Other associations that specifically offer instructional tips and expert advice include SAFE (Society of Aviation and Flight Educators) and NAFI (National Association of Flight Instructors), which has just launched a mentorship program on its Facebook page. Both deliver information and contacts that may be useful to you as you seek an instructor, or communicate with the one you’ve got. AOPA (the Aircraft Owners and Pilots Association), EAA (the Experimental Aircraft Association), Women in Aviation, and The Ninety-Nines also offer support and mentorship through their various channels.
If you’re training in a particular state, search on that state to find groups focused on aviation at the state of regional level, such as the public group, Iowa Aviation Promotion Group. Students learning to fly outside the United States can often locate a national group via Facebook that offers a country-specific aviation community and contacts that are useful for flight training in that country. Case in point: Aviação Portugal on Facebook, based in (you guessed it) Portugal.
Airport user groups also form a category to check out on social media—and get even more specific to where you are flying, and the challenges you might face at that airport or in that region. Various companies in the business of flight training can have groups as well, such as alumni or current student groups within an aviation training organization—or groups like Russell Still’s Gold Seal Ground School group, which stays very active on training topics. It’s definitely worth looking up the flight school or company from which you’ve purchased training materials to see if they have a worthwhile forum to join. You may get marketed to, but you may also get some sound advice from people who really care about your success.
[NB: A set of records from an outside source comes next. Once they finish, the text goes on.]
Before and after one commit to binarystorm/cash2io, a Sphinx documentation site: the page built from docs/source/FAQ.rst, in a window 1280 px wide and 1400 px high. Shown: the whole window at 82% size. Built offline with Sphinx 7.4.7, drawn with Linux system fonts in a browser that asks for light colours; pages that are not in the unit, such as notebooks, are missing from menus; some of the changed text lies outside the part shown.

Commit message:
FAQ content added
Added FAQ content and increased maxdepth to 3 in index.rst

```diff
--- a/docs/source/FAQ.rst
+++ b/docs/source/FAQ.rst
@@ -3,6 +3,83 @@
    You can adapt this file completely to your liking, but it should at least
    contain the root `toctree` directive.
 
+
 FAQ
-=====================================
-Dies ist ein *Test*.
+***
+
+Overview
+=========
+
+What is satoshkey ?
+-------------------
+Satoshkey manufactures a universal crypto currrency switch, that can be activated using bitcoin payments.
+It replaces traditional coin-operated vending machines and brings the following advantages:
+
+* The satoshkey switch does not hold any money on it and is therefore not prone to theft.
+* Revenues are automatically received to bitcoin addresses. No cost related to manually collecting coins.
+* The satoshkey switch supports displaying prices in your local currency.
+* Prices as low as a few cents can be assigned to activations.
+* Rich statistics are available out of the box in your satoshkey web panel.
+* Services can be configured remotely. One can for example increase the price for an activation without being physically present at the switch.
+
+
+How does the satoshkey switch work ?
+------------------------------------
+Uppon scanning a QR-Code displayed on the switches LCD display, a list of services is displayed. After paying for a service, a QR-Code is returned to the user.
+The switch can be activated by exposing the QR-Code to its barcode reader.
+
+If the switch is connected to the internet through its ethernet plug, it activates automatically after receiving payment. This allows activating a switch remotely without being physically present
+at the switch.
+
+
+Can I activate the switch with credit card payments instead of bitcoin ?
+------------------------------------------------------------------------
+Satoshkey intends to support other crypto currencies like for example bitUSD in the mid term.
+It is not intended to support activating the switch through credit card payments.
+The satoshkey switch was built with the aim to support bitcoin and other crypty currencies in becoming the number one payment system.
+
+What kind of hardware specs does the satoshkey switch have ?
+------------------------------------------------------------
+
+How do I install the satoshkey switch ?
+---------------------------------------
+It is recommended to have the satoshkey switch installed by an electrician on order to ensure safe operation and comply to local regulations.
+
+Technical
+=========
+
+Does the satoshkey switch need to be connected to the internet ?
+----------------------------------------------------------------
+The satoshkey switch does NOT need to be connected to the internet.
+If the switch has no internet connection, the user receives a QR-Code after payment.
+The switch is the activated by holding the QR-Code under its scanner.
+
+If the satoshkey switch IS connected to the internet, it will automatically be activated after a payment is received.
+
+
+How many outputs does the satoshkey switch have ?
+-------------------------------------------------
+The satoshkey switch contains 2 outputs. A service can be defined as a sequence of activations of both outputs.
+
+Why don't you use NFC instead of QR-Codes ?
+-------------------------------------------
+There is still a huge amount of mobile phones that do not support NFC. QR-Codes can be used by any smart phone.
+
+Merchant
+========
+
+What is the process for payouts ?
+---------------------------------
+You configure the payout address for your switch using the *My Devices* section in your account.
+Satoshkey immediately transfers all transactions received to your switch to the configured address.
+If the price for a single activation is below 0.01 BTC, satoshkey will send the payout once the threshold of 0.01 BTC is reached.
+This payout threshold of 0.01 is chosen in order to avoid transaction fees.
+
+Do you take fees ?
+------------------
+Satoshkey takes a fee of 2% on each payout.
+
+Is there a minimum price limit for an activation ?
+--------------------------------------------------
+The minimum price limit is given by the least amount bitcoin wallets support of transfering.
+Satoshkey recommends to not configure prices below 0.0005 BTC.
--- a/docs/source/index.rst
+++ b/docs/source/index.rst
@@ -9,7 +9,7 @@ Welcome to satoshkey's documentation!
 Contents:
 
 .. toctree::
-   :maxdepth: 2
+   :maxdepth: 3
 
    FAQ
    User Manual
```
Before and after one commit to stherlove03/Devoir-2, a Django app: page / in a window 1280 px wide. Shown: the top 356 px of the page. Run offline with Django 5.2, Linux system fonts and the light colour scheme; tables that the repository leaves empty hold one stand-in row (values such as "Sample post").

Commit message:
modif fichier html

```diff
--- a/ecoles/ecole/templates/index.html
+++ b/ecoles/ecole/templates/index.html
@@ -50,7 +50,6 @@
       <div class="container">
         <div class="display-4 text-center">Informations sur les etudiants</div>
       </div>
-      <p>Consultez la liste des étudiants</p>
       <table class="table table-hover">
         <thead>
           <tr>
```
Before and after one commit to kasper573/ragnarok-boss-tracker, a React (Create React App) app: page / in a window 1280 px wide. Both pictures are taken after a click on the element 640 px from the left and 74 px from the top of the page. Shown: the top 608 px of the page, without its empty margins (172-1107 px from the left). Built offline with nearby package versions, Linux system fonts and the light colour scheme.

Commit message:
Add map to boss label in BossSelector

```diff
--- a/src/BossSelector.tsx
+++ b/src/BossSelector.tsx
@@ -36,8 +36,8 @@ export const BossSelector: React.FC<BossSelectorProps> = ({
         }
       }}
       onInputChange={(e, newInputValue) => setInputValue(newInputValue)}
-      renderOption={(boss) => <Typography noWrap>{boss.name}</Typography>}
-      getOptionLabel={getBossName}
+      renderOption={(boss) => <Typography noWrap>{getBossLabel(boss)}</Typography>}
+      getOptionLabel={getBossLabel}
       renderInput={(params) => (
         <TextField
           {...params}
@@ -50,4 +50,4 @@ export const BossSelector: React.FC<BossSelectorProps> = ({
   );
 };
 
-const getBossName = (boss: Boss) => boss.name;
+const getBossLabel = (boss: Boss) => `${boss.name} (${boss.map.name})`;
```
Flying Magazine also hosts its own Facebook page, and on it you’ll find the latest news and aviation developments that might affect your training. Through Flying’s social media channels, also on Twitter and Instagram, you can contact the editorial staff to ask questions—and we’ll work to steer you in the right direction. Many of us are instructors as well as journalists, and we love to find answers for you.
Broader general aviation groups on social media tend to be more of a free-for-all, and unless you have a thick skin—or can sort through the useless or bad info from the good stuff—you may want to steer clear. It’s a great way to kill time, watching someone’s latest stunt posted on YouTube, but that may be time better spent in focused study.